Required action:
Please restate the entries verbatim. The copy should hold no pictures.

(Input for this task begins)

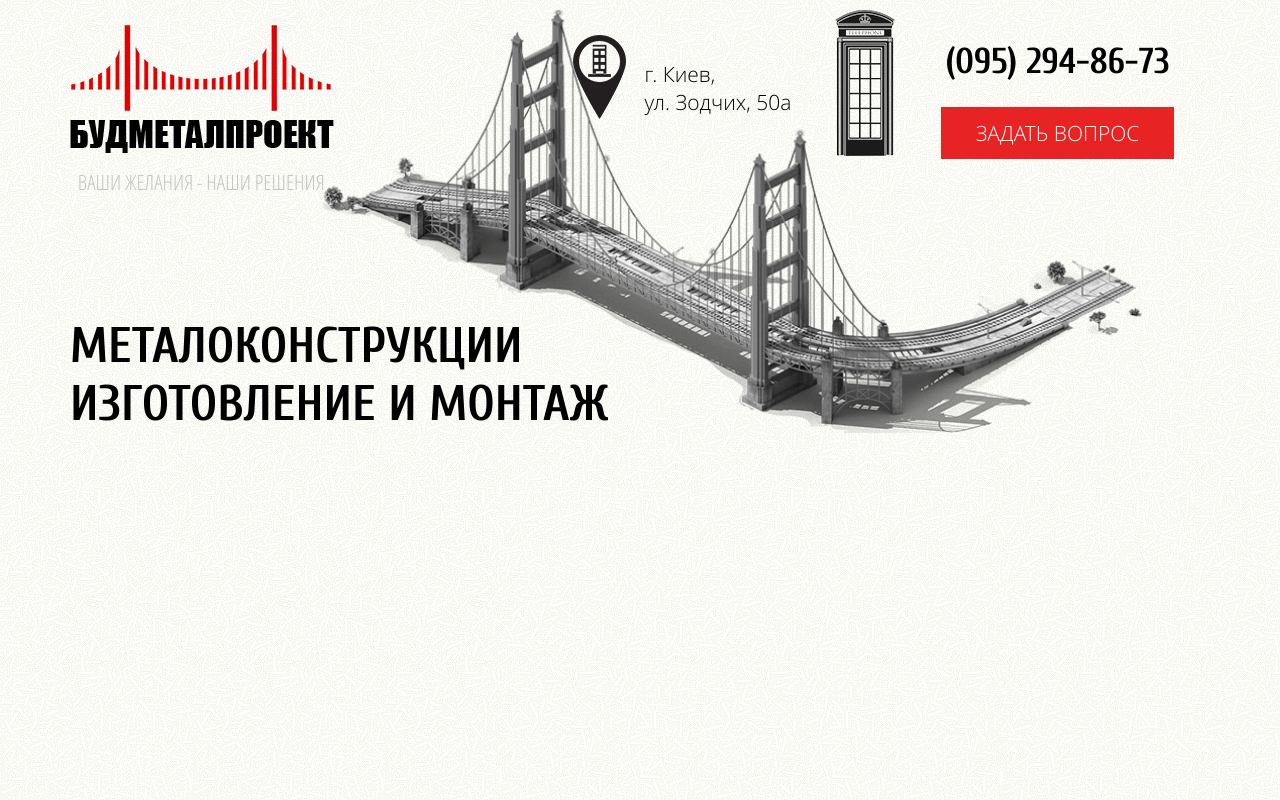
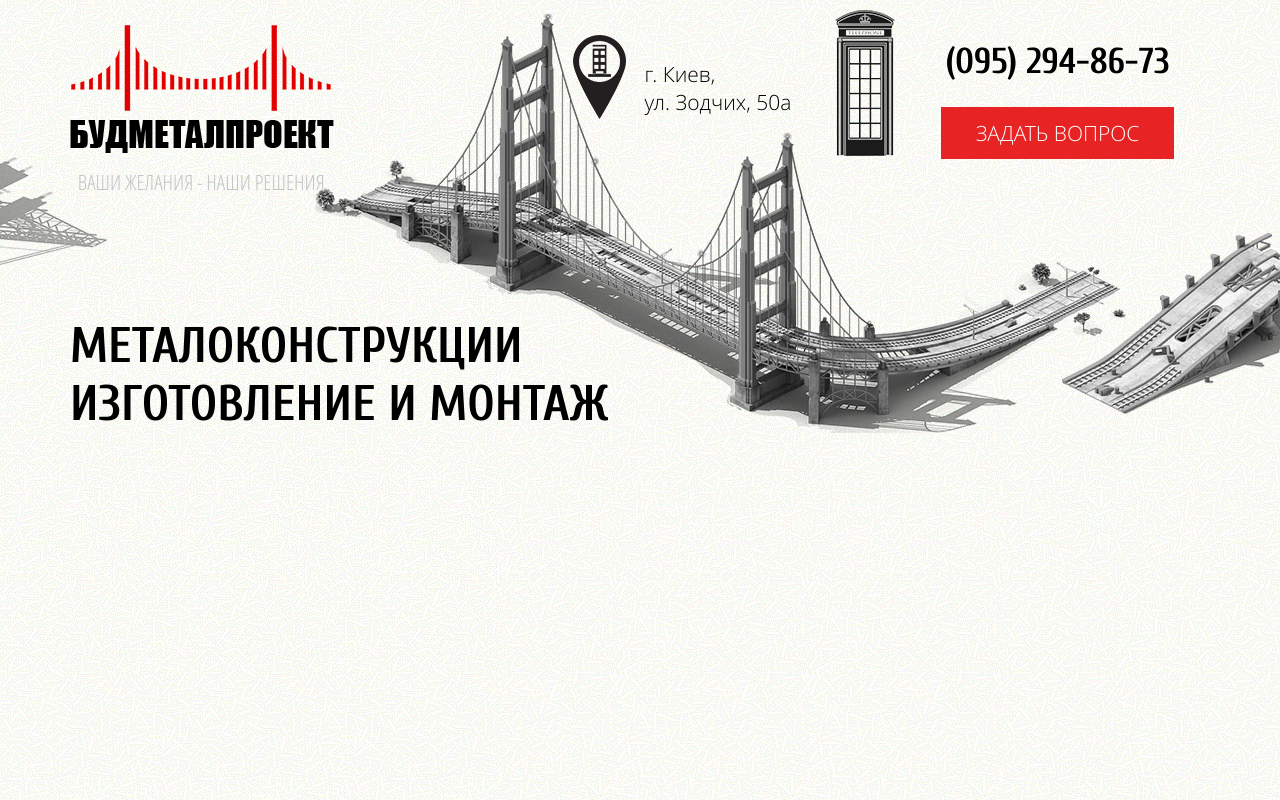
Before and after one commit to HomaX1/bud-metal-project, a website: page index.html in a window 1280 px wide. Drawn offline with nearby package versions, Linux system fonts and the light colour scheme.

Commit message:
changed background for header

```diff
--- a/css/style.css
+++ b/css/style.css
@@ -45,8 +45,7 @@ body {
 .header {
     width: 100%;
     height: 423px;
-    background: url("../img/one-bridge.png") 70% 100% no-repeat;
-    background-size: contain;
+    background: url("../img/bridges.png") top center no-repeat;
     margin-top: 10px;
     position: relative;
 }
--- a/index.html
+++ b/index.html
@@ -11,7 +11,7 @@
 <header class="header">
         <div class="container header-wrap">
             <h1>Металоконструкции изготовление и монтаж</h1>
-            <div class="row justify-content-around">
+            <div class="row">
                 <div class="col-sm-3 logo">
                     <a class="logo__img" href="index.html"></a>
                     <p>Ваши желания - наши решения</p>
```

(Input for this task ends)

Response below:
Before and after one commit to HomaX1/bud-metal-project, a website: page index.html in a window 1280 px wide. Drawn offline with nearby package versions, Linux system fonts and the light colour scheme.

Commit message:
changed background for header

```diff
--- a/css/style.css
+++ b/css/style.css
@@ -45,8 +45,7 @@ body {
 .header {
     width: 100%;
     height: 423px;
-    background: url("../img/one-bridge.png") 70% 100% no-repeat;
-    background-size: contain;
+    background: url("../img/bridges.png") top center no-repeat;
     margin-top: 10px;
     position: relative;
 }
--- a/index.html
+++ b/index.html
@@ -11,7 +11,7 @@
 <header class="header">
         <div class="container header-wrap">
             <h1>Металоконструкции изготовление и монтаж</h1>
-            <div class="row justify-content-around">
+            <div class="row">
                 <div class="col-sm-3 logo">
                     <a class="logo__img" href="index.html"></a>
                     <p>Ваши желания - наши решения</p>
```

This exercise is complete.